Harrius Potter Latin in Modern Fiction
Like so many children I grew up with Harry Potter. I am fortunate enough to own first editions of all of the books. I remember being very young and walking into our local bookstore and seeing a small display of books with a cartoon of a boy with a funny scar on his head. It turns out that Harry Potter and the Philosopher's Stone (or Sorcerer's Stone in the US) had been released that day and I had purchased one of the very first copies.
From the second I read the words "The Boy Who Lived" I was hooked. I grew up in a household full of books, where the written word was worth far more than any new toy or game and knowledge really was power. I remember finding it strange that friends were more interested in watching cartoons and playing with dolls and action figures than reading books. This all changed with Harry Potter, because suddenly children were reading again. J.K. Rowling really did inspire a generation.
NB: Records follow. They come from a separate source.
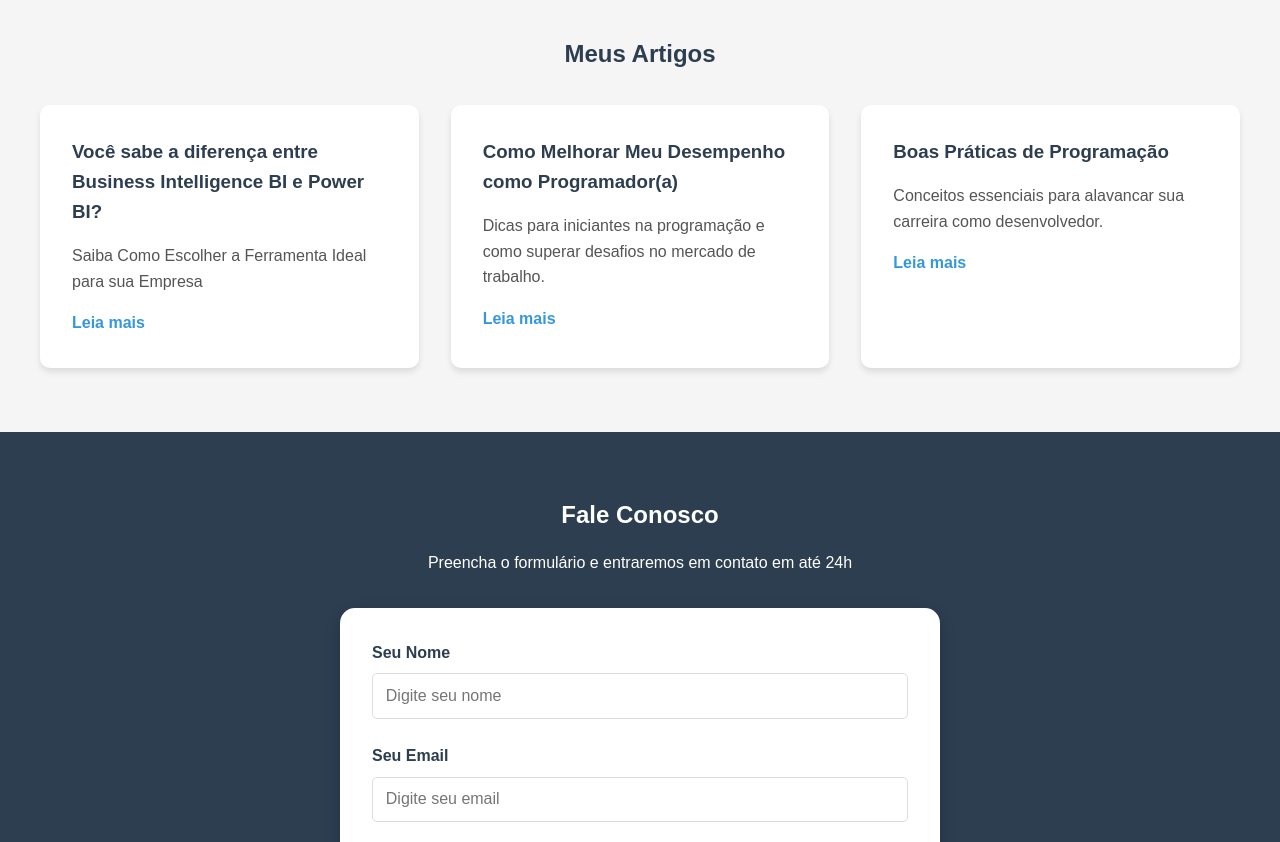
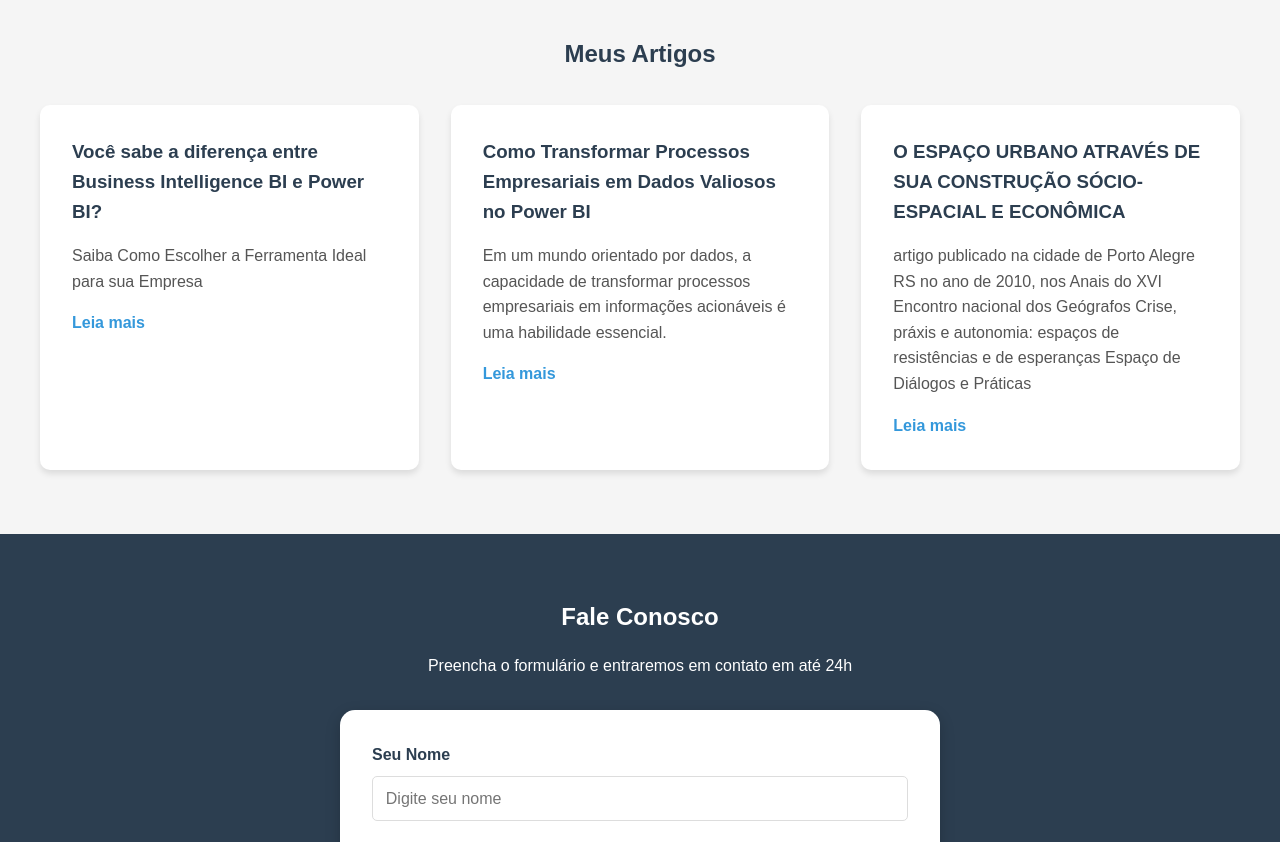
Before and after one commit to JhonatanNobreBarboza/consultoria-flow, a plain HTML site: page index.html in a window 1280 px wide. Shown: the part 1840-2682 px from the top of the page. Drawn offline with Linux system fonts and the light colour scheme.

Commit message:
correçes links

```diff
--- a/index.html
+++ b/index.html
@@ -73,14 +73,14 @@
                 <a href="https://www.linkedin.com/posts/jhonatan-nobre-barboza-de-souza-95b207142_powerbi-businessintelligence-anaerlisededados-activity-7239097895314980864-6M2L?utm_source=social_share_send&utm_medium=member_desktop_web&rcm=ACoAACKO7JcBLcn2EkTFrYXfAzCOt1eGAzjCcL0" class="article-link">Leia mais</a>
             </div>
             <div class="article-card">
-                <h3>Como Melhorar Meu Desempenho como Programador(a)</h3>
-                <p>Dicas para iniciantes na programação e como superar desafios no mercado de trabalho.</p>
-                <a href="#" class="article-link">Leia mais</a>
+                <h3>Como Transformar Processos Empresariais em Dados Valiosos no Power BI</h3>
+                <p>Em um mundo orientado por dados, a capacidade de transformar processos empresariais em informações acionáveis é uma habilidade essencial.</p>
+                <a href="https://www.linkedin.com/posts/jhonatan-nobre-barboza-de-souza-95b207142_powerbi-businessintelligence-agilidadeempresarial-activity-7237282662363656192-VIUC?utm_source=social_share_send&utm_medium=member_desktop_web&rcm=ACoAACKO7JcBLcn2EkTFrYXfAzCOt1eGAzjCcL0" class="article-link">Leia mais</a>
             </div>
             <div class="article-card">
-                <h3>Boas Práticas de Programação</h3>
-                <p>Conceitos essenciais para alavancar sua carreira como desenvolvedor.</p>
-                <a href="#" class="article-link">Leia mais</a>
+                <h3>O ESPAÇO URBANO ATRAVÉS DE SUA CONSTRUÇÃO SÓCIO-ESPACIAL E ECONÔMICA</h3>
+                <p>artigo publicado na cidade de Porto Alegre RS no ano de 2010, nos Anais do XVI Encontro nacional dos Geógrafos Crise, práxis e autonomia: espaços de resistências e de esperanças Espaço de Diálogos e Práticas</p>
+                <a href="https://www.linkedin.com/posts/jhonatan-nobre-barboza-de-souza-95b207142_o-espa%C3%A7o-urbano-atrav%C3%A9s-de-sua-constru%C3%A7%C3%A3o-activity-6814961303992487936-j-66?utm_source=social_share_send&utm_medium=member_desktop_web&rcm=ACoAACKO7JcBLcn2EkTFrYXfAzCOt1eGAzjCcL0" class="article-link">Leia mais</a>
             </div>
         </div>
     </section>
```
Coincidentally I ended up studying at the same University as J.K. Rowling (Exeter). Everywhere I turned I could see parts of Hogwarts. Exeter Uni even has its own Great Hall, dorms (or halls as we called them) with motto's (mine, Kilmorie was nimis non est satis, which is Latin for excess is never enough). Beautiful cobbled streets and villages which bare a striking resemblance to Hogsmead surround the city.
Peter Needham (a former Latin professor) translated the books into Latin. I've been studying Latin for a couple of years now and have decided that it was about time I try to read them. I'm starting with Harrius Potter et Philosophi Lapis.
You may be wondering the purpose of this post, and I am getting there I promise! Other than the obvious opportunity for me to reminisce about my childhood, I'm conducting a study into the usage of classics in modern books. For example Cassandra Clare includes many references to Latin, Greek and Romanian in her Mortal Instruments series. In The Hunger Games series Suzanne Collins called her distopian nation, Panem (after the famous Latin phrase 'Panem et circenses' meaning the bread and circuses, by which trivial matters appease nations).
The list goes on...! If you have any suggestions of ancient languages appearing in modern books (particularly YA books please do let me know).